UPDATED: Congressional leaders began hurried negotiations Tuesday to merge House and Senate versions of an economic rescue package, struggling to keep the price tag low enough to preserve a few key Senate Republican votes while satisfying House Democrats eager for more spending. Published February 11, 2009

Leahy calls for 'truth commission'

UPDATED: The chairman of the Senate Judiciary Committee Monday called for a "truth commission" with subpoena powers to investigate a string of policies adopted by the Bush administration in the post-Sept. 11 war on terror. Published February 10, 2009

Calls for 'regular order' grow louder

It lacks the rhetorical flair of "Remember the Maine!" or even "Yes We Can!" but the demand for "regular order" has become a potent rallying cry for lawmakers from both parties unhappy with the way Congress is being run. Published February 10, 2009

Taxes trip up another Obama nominee

Labor Secretary-designate Hilda L. Solis on Thursday became the fourth senior administration nominee in a month to see their Senate confirmation slowed or scuttled over problems with their taxes. Published February 6, 2009

More Obama nominee tax problems?

A Senate committee abruptly canceled a confirmation vote for Labor Secretary-designate Hilda L. Solis Thursday amid fresh reports of tax problems involving the husband of the California congresswoman. Published February 5, 2009

Madoff whistleblower blasts regulators as inept

The financial analyst who tried to blow the whistle on disgraced Wall Street investor Bernard Madoff lashed out at federal regulators, telling a congressional hearing that the Securities and Exchange Commission was "overmatched" and "totally incapable" of uncovering Mr. Madoff's suspected $50 billion Ponzi scheme on its own. Published February 5, 2009

Whistleblower blasts feds over Madoff

UPDATED: The financial analyst who tried to blow the whistle on disgraced Wall Street investor Bernard Madoff lashed out at federal regulators, telling a congressional hearing that the Securities and Exchange Commission was "overmatched" and "totally incapable" of uncovering Mr. Madoff's suspected $50 billion Ponzi scheme on its own. Published February 4, 2009

Democrats positioned well for 2010

The decision Tuesday by three-term Republican Sen. Judd Gregg to join President Obama's Cabinet as secretary of commerce makes him the fifth Republican incumbent who will not be defending his Senate seat in 2010, handing Democrats a number of opportunities to expand their majority.
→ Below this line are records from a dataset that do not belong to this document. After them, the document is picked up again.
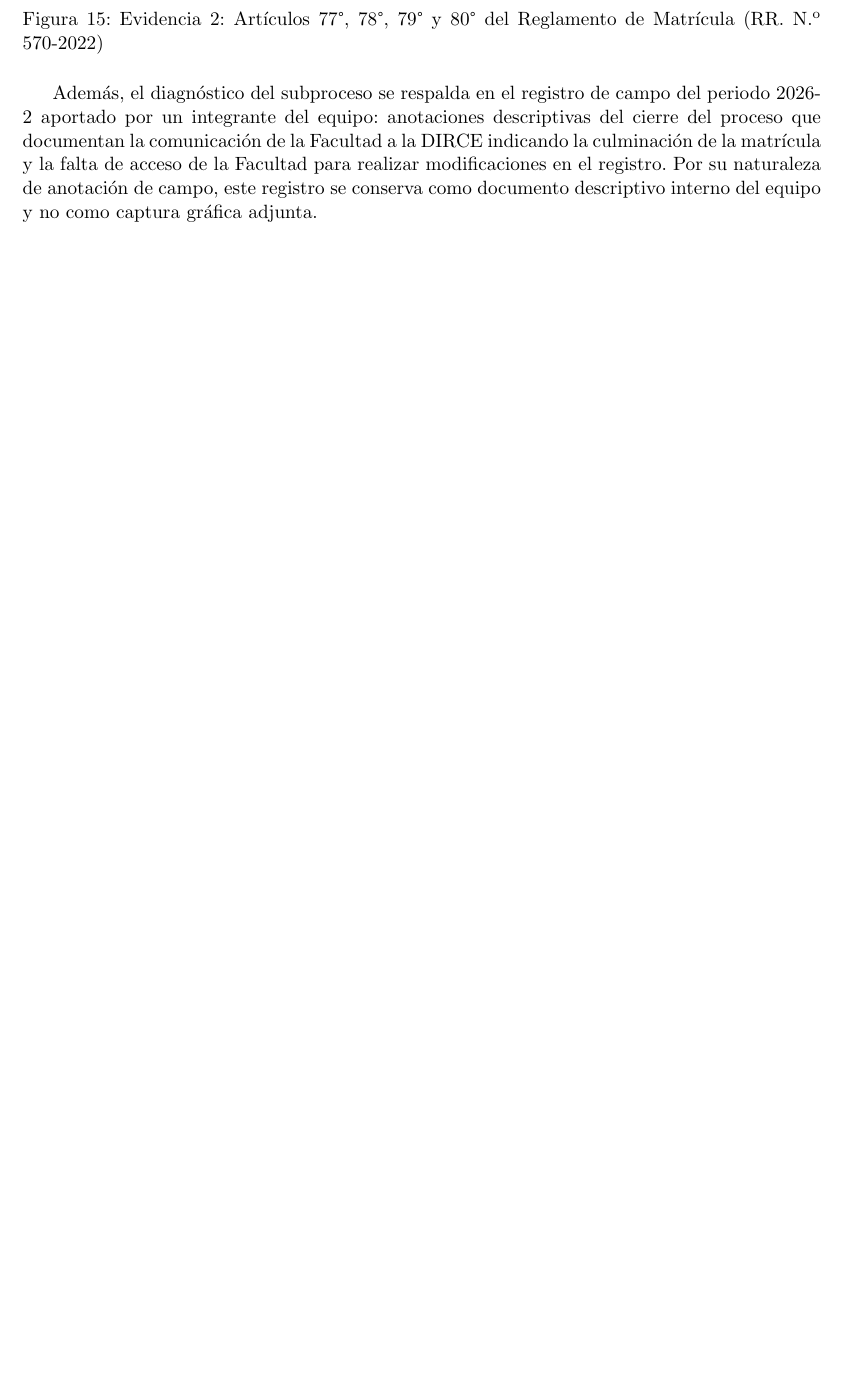
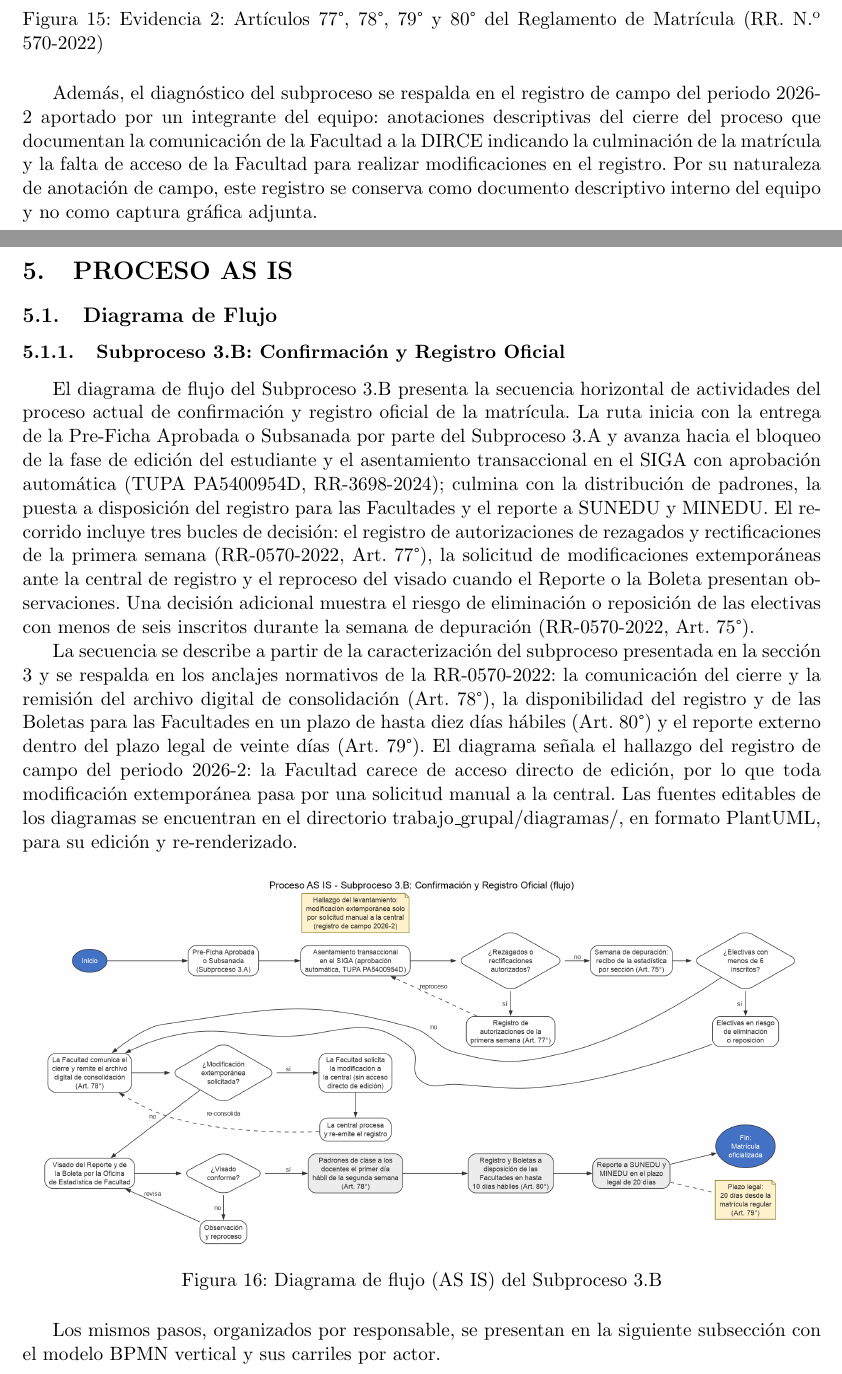
Before and after one commit to AldoLunaBueno/cc0f6_topicos_procesos_grupo, a LaTeX document (trabajo_grupal/main.tex, which reads trabajo_grupal/sections/05_proceso_asis.tex, trabajo_grupal/sections/05_proceso_asis/01_diagrama_flujo/diagrama_flujo_subproceso_3b.tex): part of page 44 of 45 before the commit and two parts of pages 45 and 46 of 50 after it, the two joined at a grey line, cut so that both start at the same text, the shorter picture padded with empty space. Compiled offline with pdfLaTeX.

Commit message:
feat: seccion proceso as is del subproceso 3B en el informe

```diff
--- /dev/null
+++ b/trabajo_grupal/sections/05_proceso_asis.tex
@@ -0,0 +1,5 @@
+\section{PROCESO AS IS}
+
+% 1. Diagrama de flujo
+\subsection{Diagrama de Flujo}
+\input{sections/05_proceso_asis/01_diagrama_flujo/diagrama_flujo_subproceso_3b.tex}
--- /dev/null
+++ b/trabajo_grupal/sections/05_proceso_asis/01_diagrama_flujo/diagrama_flujo_subproceso_3b.tex
@@ -0,0 +1,14 @@
+\subsubsection{Subproceso 3.B: Confirmaci\'on y Registro Oficial}
+
+El diagrama de flujo del Subproceso 3.B presenta la secuencia horizontal de actividades del proceso actual de confirmaci\'on y registro oficial de la matr\'icula. La ruta inicia con la entrega de la Pre-Ficha Aprobada o Subsanada por parte del Subproceso 3.A y avanza hacia el bloqueo de la fase de edici\'on del estudiante y el asentamiento transaccional en el SIGA con aprobaci\'on autom\'atica (TUPA PA5400954D, RR-3698-2024); culmina con la distribuci\'on de padrones, la puesta a disposici\'on del registro para las Facultades y el reporte a SUNEDU y MINEDU. El recorrido incluye tres bucles de decisi\'on: el registro de autorizaciones de rezagados y rectificaciones de la primera semana (RR-0570-2022, Art. 77\textdegree{}), la solicitud de modificaciones extempor\'aneas ante la central de registro y el reproceso del visado cuando el Reporte o la Boleta presentan observaciones. Una decisi\'on adicional muestra el riesgo de eliminaci\'on o reposici\'on de las electivas con menos de seis inscritos durante la semana de depuraci\'on (RR-0570-2022, Art. 75\textdegree{}).
+
+La secuencia se describe a partir de la caracterizaci\'on del subproceso presentada en la secci\'on 3 y se respalda en los anclajes normativos de la RR-0570-2022: la comunicaci\'on del cierre y la remisi\'on del archivo digital de consolidaci\'on (Art. 78\textdegree{}), la disponibilidad del registro y de las Boletas para las Facultades en un plazo de hasta diez d\'ias h\'abiles (Art. 80\textdegree{}) y el reporte externo dentro del plazo legal de veinte d\'ias (Art. 79\textdegree{}). El diagrama se\~nala el hallazgo del registro de campo del periodo 2026-2: la Facultad carece de acceso directo de edici\'on, por lo que toda modificaci\'on extempor\'anea pasa por una solicitud manual a la central. Las fuentes editables de los diagramas se encuentran en el directorio trabajo\_grupal/diagramas/, en formato PlantUML, para su edici\'on y re-renderizado.
+
+\begin{figure}[H]
+    \centering
+    \includegraphics[width=0.95\textwidth]{asis_subproceso_3b_flujo.png}
+    \caption{Diagrama de flujo (AS IS) del Subproceso 3.B}
+    \label{fig:asis_3b_flujo}
+\end{figure}
+
+Los mismos pasos, organizados por responsable, se presentan en la siguiente subsecci\'on con el modelo BPMN vertical y sus carriles por actor.
```
Also changed, not shown: trabajo_grupal/main.tex (+2 -0 lines), trabajo_grupal/sections/05_proceso_asis/02_modelo_bpmn/bpmn_subproceso_3b.tex (added, +12 -0 lines), trabajo_grupal/sections/05_proceso_asis/03_explicacion/explicacion_subproceso_3b.tex (added, +13 -0 lines), trabajo_grupal/sections/05_proceso_asis.tex (8 more changed lines).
Published February 4, 2009

Senate votes down add to stimulus

The Senate voted down an amendment Tuesday that would have added $25 billion to the stimulus for more transportation project, a popular economic remedy that fell to Republican concerns over the $885 billion bill's ballooning price tag. Published February 3, 2009

Dodd to change controversial mortgage terms
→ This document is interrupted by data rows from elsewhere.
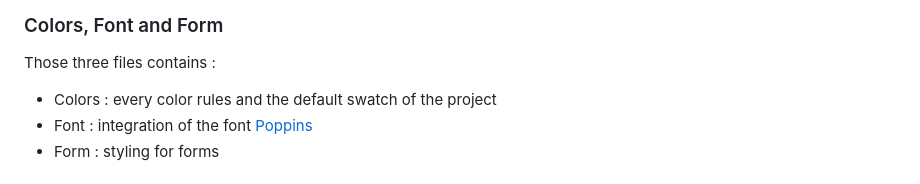
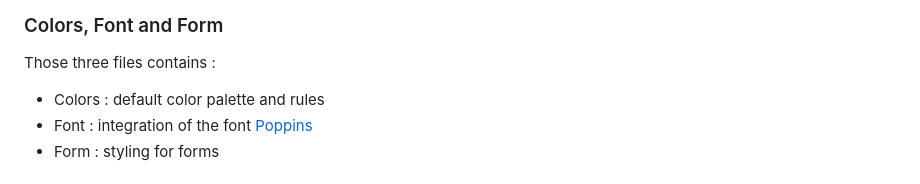
Before and after one commit to TheRealPikevchu/Atelier-HTML-CSS, a Markdown page: README.md, the part around the change. Drawn GitHub-style.

```diff
--- a/README.md
+++ b/README.md
@@ -83,7 +83,7 @@ Index rely ond Style to retrieve common styling elements.
 
 ### Colors, Font and Form
 Those three files contains :
-- Colors : every color rules and the default swatch of the project
+- Colors : default color palette and rules
 - Font : integration of the font [Poppins](https://fonts.google.com/specimen/Poppins)
 - Form : styling for forms
 
```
UPDATED: Senate Banking Committee Chairman Christopher J. Dodd said Monday that he would refinance two questionable low-rate mortgages he received from lending giant Countrywide Financial Corp. in 2003, seeking to put behind him a personal ethics controversy as he prepares to shepherd an overhaul of the nation's financial markets through Congress. Published February 3, 2009
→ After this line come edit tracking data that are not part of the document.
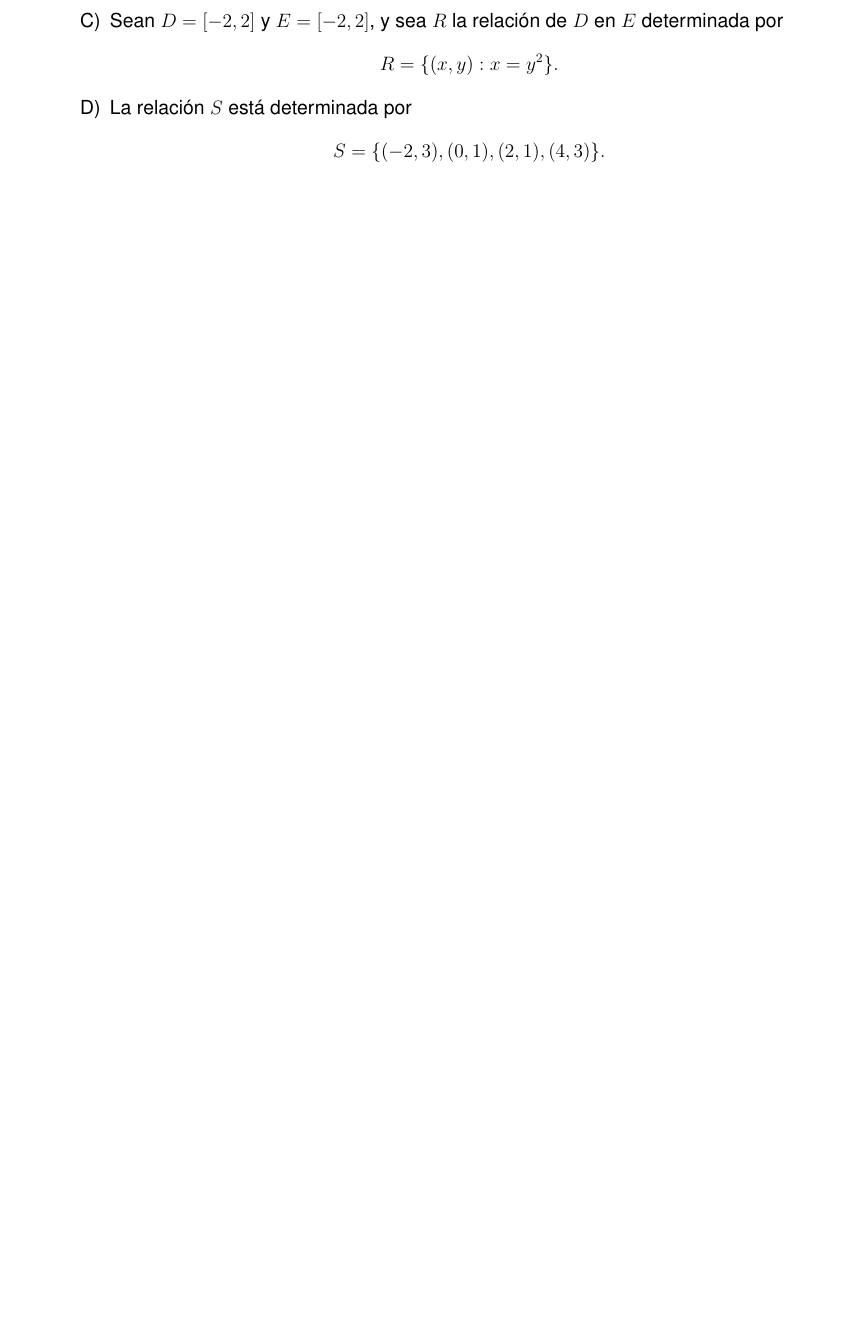
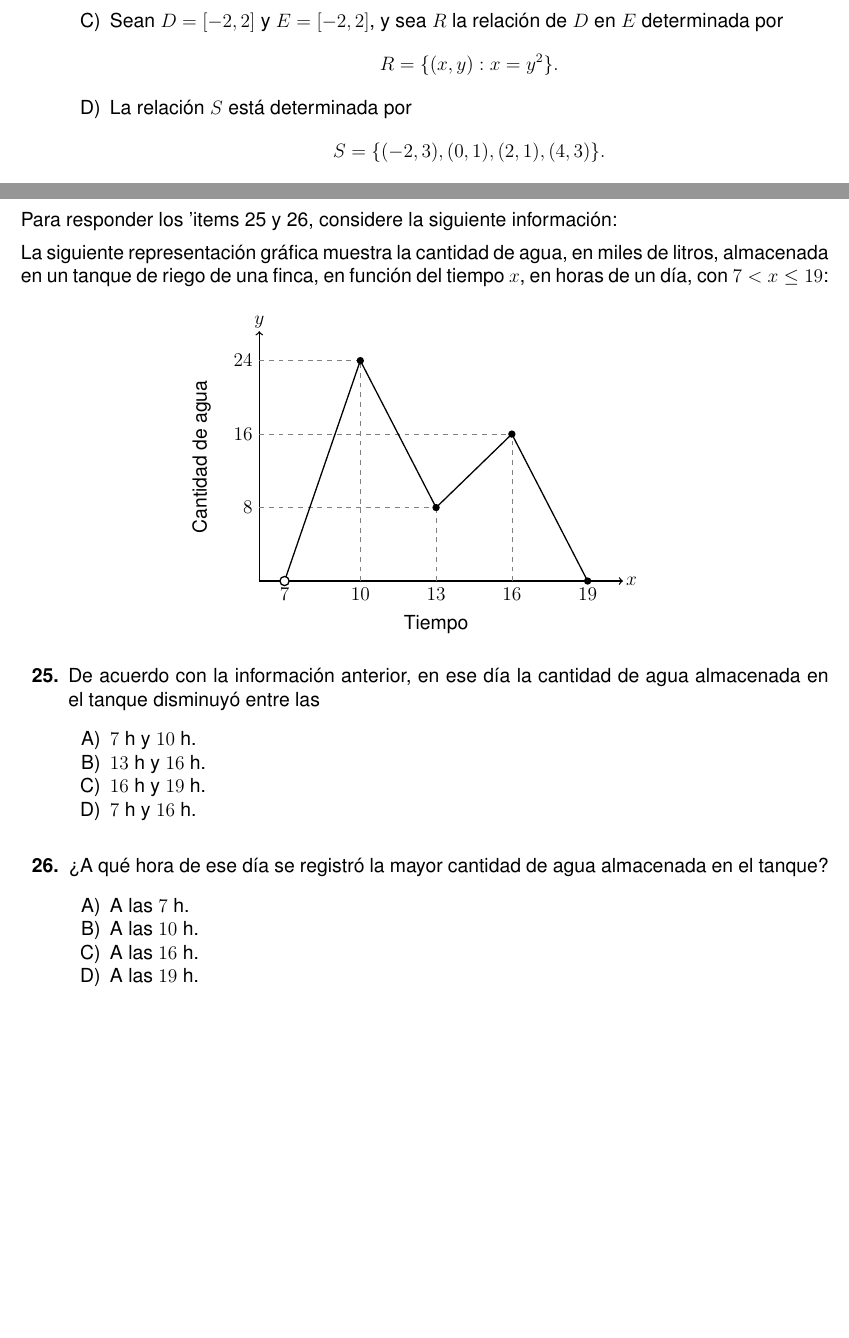
Before and after one commit to hoja1304-sudo/editor-examenes-latex, a LaTeX problem sheet (Examenes Pruebas estandarizadas/3PruebaEstandarizadaSecundaria2026.tex): part of page 21 of 21 before the commit and two parts of pages 21 and 22 of 23 after it, the two joined at a grey line, cut so that both start at the same text, the shorter picture padded with empty space. Compiled offline with pdfLaTeX.

Commit message:
Agrega items 25 a 27 de funciones y composicion

```diff
--- a/Examenes Pruebas estandarizadas/3PruebaEstandarizadaSecundaria2026.tex
+++ b/Examenes Pruebas estandarizadas/3PruebaEstandarizadaSecundaria2026.tex
@@ -985,3 +985,71 @@ La relaci\'on $S$ est\'a determinada por
 
 \end{enumerate}
 
+\newpage
+
+\noindent Para responder los 'items 25 y 26, considere la siguiente informaci\'on:
+
+La siguiente representaci\'on gr\'afica muestra la cantidad de agua, en miles de litros, almacenada en un tanque de riego de una finca, en funci\'on del tiempo $x$, en horas de un d\'ia, con $7<x\leq 19$:
+
+\begin{center}
+\begin{tikzpicture}[x=0.55cm,y=0.20cm]
+  \path[use as bounding box] (3.8,-5.2) rectangle (21.3,28.5);
+  \draw[->, thick] (6,0) -- (20.4,0);
+  \draw[->, thick] (6,0) -- (6,27.2);
+  \node[anchor=west, inner sep=1pt] at (20.45,0) {$x$};
+  \node[anchor=south, inner sep=1pt] at (6,27.35) {$y$};
+
+  \draw[dashed, gray] (10,0) -- (10,24);
+  \draw[dashed, gray] (13,0) -- (13,8);
+  \draw[dashed, gray] (16,0) -- (16,16);
+  \draw[dashed, gray] (6,8) -- (13,8);
+  \draw[dashed, gray] (6,16) -- (16,16);
+  \draw[dashed, gray] (6,24) -- (10,24);
+
+  \draw[thick] (7,0) -- (10,24) -- (13,8) -- (16,16) -- (19,0);
+  \draw[fill=white, thick] (7,0) circle (0.10cm);
+  \fill (10,24) circle (\puntotamanoestandar);
+  \fill (13,8) circle (\puntotamanoestandar);
+  \fill (16,16) circle (\puntotamanoestandar);
+  \fill (19,0) circle (\puntotamanoestandar);
+
+  \node[anchor=north] at (7,0) {$7$};
+  \node[anchor=north] at (10,0) {$10$};
+  \node[anchor=north] at (13,0) {$13$};
+  \node[anchor=north] at (16,0) {$16$};
+  \node[anchor=north] at (19,0) {$19$};
+  \node[anchor=east] at (6,8) {$8$};
+  \node[anchor=east] at (6,16) {$16$};
+  \node[anchor=east] at (6,24) {$24$};
+  \node[anchor=north] at (13,-3.0) {Tiempo};
+  \node[rotate=90, anchor=south] at (4.35,13.5) {Cantidad de agua};
+\end{tikzpicture}
+\end{center}
+
+\begin{enumerate}[label=\textbf{\arabic*.}, start=25, itemsep=0.55cm]
+
+\item
+De acuerdo con la informaci\'on anterior, en ese d\'ia la cantidad de agua almacenada en el tanque disminuy\'o entre las
+
+\begin{enumerate}[label=\Alph*), itemsep=0pt, topsep=2pt, parsep=0pt]
+  \item $7$ h y $10$ h.
+  \item $13$ h y $16$ h.
+  \item $16$ h y $19$ h.
+  \item $7$ h y $16$ h.
+\end{enumerate}
+
+\item
+\textquestiondown A qu\'e hora de ese d\'ia se registr\'o la mayor cantidad de agua almacenada en el tanque?
+
+\begin{enumerate}[label=\Alph*), itemsep=0pt, topsep=2pt, parsep=0pt]
+  \item A las $7$ h.
+  \item A las $10$ h.
+  \item A las $16$ h.
+  \item A las $19$ h.
+\end{enumerate}
+
+\end{enumerate}
+
+\begin{enumerate}[label=\textbf{\arabic*.}, start=27, itemsep=2.5cm]
+
+\Needspace{0.54\textheight}
```
Also changed, not shown: Examenes Pruebas estandarizadas/3PruebaEstandarizadaSecundaria2026.pdf, Examenes Pruebas estandarizadas/3PruebaEstandarizadaSecundaria2026.tex (23 more changed lines).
GOP may lose Gregg to Commerce

Republican Sen. Judd Gregg of New Hampshire acknowledged Friday he is being considered for secretary of commerce in President Obama's Cabinet, a move that could have momentous consequences for the balance of power in Congress. Published January 31, 2009

Gregg considered to head Commerce

Republican Sen. Judd Gregg of New Hampshire Friday confirmed intense speculation on Capitol Hill that he is being considered for the post of commerce secretary in President Obama's Cabinet, a move that would have momentous consequences for the balance of power in Congress. Published January 30, 2009